**Supplied data**
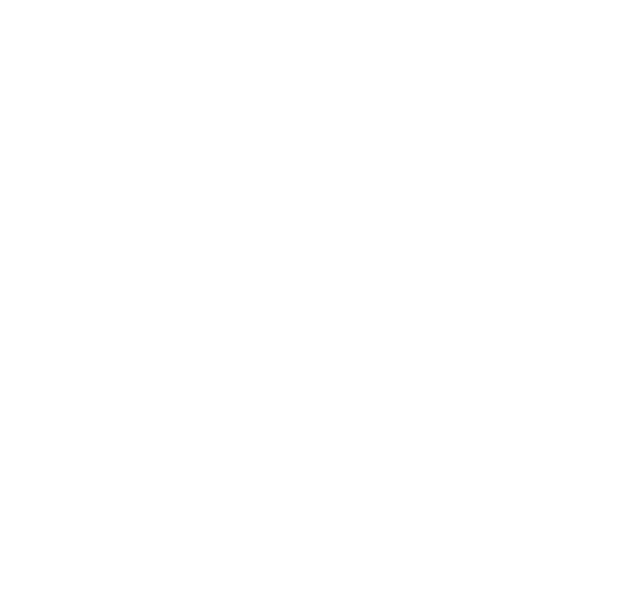
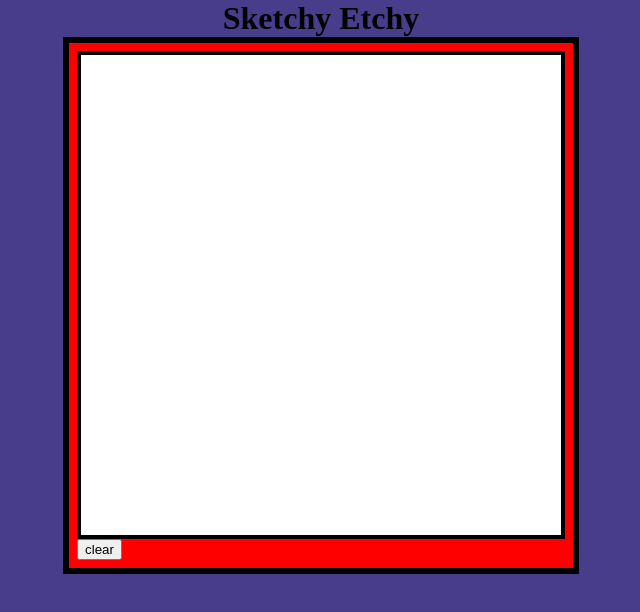
Before and after one commit to c-Whitesell/etch-a-sketch, a plain HTML site: page index.html in a window 1280 px wide. Shown: the whole page, without its empty margins (319-959 px from the left). Drawn offline with Linux system fonts and the light colour scheme.

Commit message:
Create basic elements and styling for project
This commit will create the very basic structure for the project as well
as set styles for the elements so that they are visible on the page.
These styles are not the final at versions at all. I have also not
created started the script for creating divs.

```diff
--- a/index.html
+++ b/index.html
@@ -6,7 +6,15 @@
     <title>Etch-A-Sketch</title>
     <link rel="stylesheet" href="styles.css" />
   </head>
-  <body>
+  <body class="body">
+    <div class="header">
+      <h1>Sketchy Etchy</h1>
+    </div>
+    <div class="content">
+      <div class="grid-wrapper"></div>
+      <button class="button-clear">clear</button>
+    </div>
+
     <script src="script.js"></script>
   </body>
 </html>
--- a/styles.css
+++ b/styles.css
@@ -0,0 +1,23 @@
+body {
+  background-color: darkslateblue;
+  display: flex;
+  flex-direction: column;
+  align-items: center;
+  margin: 0;
+  padding: 0;
+}
+h1 {
+  padding: 0;
+  margin: 0;
+}
+.content {
+  border: 6px solid black;
+  background-color: red;
+  padding: 8px;
+}
+.grid-wrapper {
+  background-color: white;
+  width: 30rem;
+  height: 30rem;
+  border: 4px solid black;
+}
```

**Task item**
For each line above that contains the word "class", copy that line.

**Finished exercise**
+  <body class="body">
+    <div class="header">
+    <div class="content">
+      <div class="grid-wrapper"></div>
+      <button class="button-clear">clear</button>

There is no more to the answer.